In the old days, Sage relied heavily on acquisitions and product extensions to drive top-line growth. Now it zeroes in on choice. Instead of selling its own payment services, Sage announced a deal at the event with Moneris because the Toronto-based payment processor could probably do a better job serving its Canadian customers given its base of 350,000 merchant locations.

Again, instead of investing in its own data centers to serve a global base of six million customers, Sage now turns to both Microsoft Azure and Amazon Web Services for hosting Cloud applications such as Sage 300 Online and Sage ERP X3 Online. Instead of buying mobile or cloud-only vendors, Sage simply added mobile extensions such as Sage Mobile Sales and Mobile Service to help its on-premise customers access order management and field service capabilities over their mobile devices by leveraging Sage Data Cloud, a mix of Cloud repository and integration toolbox that the vendor is making it available free for its users. Steep valuation of mobile and cloud startups seemed to have kept Sage on the sidelines. At the event Sage also introduced other Cloud products such as a new release of Sage One Accountant Edition due out later this year.

Sage’s Cloud Transformation

None of these changes suggested that Sage’s transformation is complete or without risks. For a vendor with more than $2 billion in 2013 worldwide revenues mostly from its on-premise products, Sage’s cautious approach to Cloud delivery is consistent with that of most legacy software providers. Suffice it to say that the results are mixed at best. For example, its Cloud-only product Sage One secured 22,400 paying subscriptions in 2013, generating about $2.7 million in annual subscription fees, a small sum compared with that of its other products.

Adoptions of its Cloud products have been on the rise in some countries. Despite its insistence on keeping the hybrid model for its North American customers, other parts of Americas such as Sage Brazil are selling nothing but Cloud apps because of the reduced exposure to legacy and on premise systems in the Latin American country, according to Houillon. Currently, Americas account for one-third of its $2.3-billion annual revenue run-rate with the US contributing the bulk of that $750 million. Sage Brazil posted about $82 million in sales last year. Western Europe represented about 56% of group sales, as shown in the following chart.

Sage FY13 Revenues
Sage FY13 Revenues

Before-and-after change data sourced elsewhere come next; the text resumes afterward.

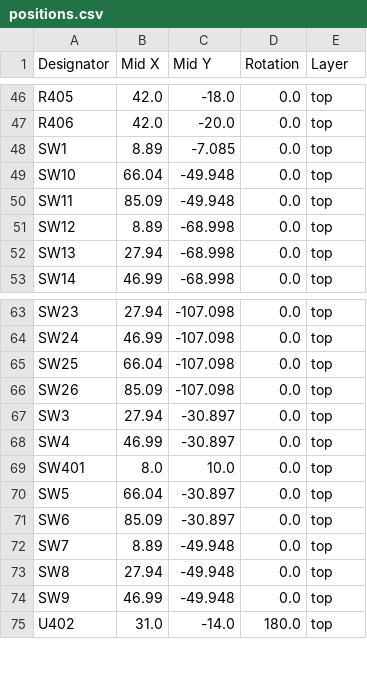
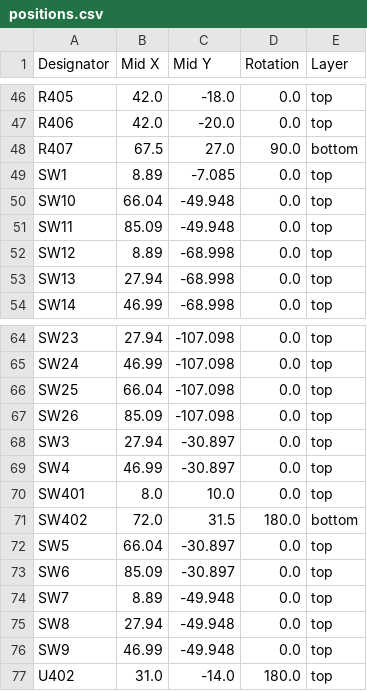
Before and after one commit to voncloft/Macropad, a CSV file: Macropad/production/positions.csv, drawn as a sheet; only a part is shown, gaps mark what is left out; the diff names each change by its address in the sheet, - before the commit and + after, or states it on an @@ line.

```diff
--- a/Macropad/production/positions.csv
+++ b/Macropad/production/positions.csv
+row 48: R407 | 67.5 | 27.0 | 90.0 | bottom
+row 71: SW402 | 72.0 | 31.5 | 180.0 | bottom
```
Also changed, not shown: Macropad/Macropad-bottom-pos.csv, Macropad/production/bom.csv, 30 other files.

And its decision to emphasize choice over an all-in-or-nothing approach could mean an extended period of sluggish growth. In the first nine-month period of its fiscal 2014, Sage reported a 4.7% organic revenue growth including a 4.3% rise in the third quarter. Over the past 18 months, its software product revenues have been mostly flat, compared with a low single-digit contraction for the year-earlier period. For 2015, it projected a 6% organic revenue growth. By comparison, its Cloud-only competitors are expected to be growing faster than Sage by a wide margin because of their smaller base.

Following an extended period of streamlining and restructuring, Sage appears to be entering a new phase of stabilizing its core by deepening relationships with its customers. Perhaps that’s where the Sage Summit strategy will resonate the most.

Still for a vendor with millions of customers from major urban areas to small town USA where Cloud coverage may be less than optimal(a fact validated by a Sage-300 retailer in Hawaii where the geography could make for spotty Cloud service), the choice issue that is at the heart of the Sage’s soft-sell approach appears to be driven more by significant sales through the lowest common denominator, rather than trying to sell into any selective group of users.

To wit, Sage executives are now gearing up to have as many as 10,000 attendees for next year’s Sage Summit in a not-so-subtle sign of its ability to turn small talks and symbolic moves into volume transactions and bigger market shares.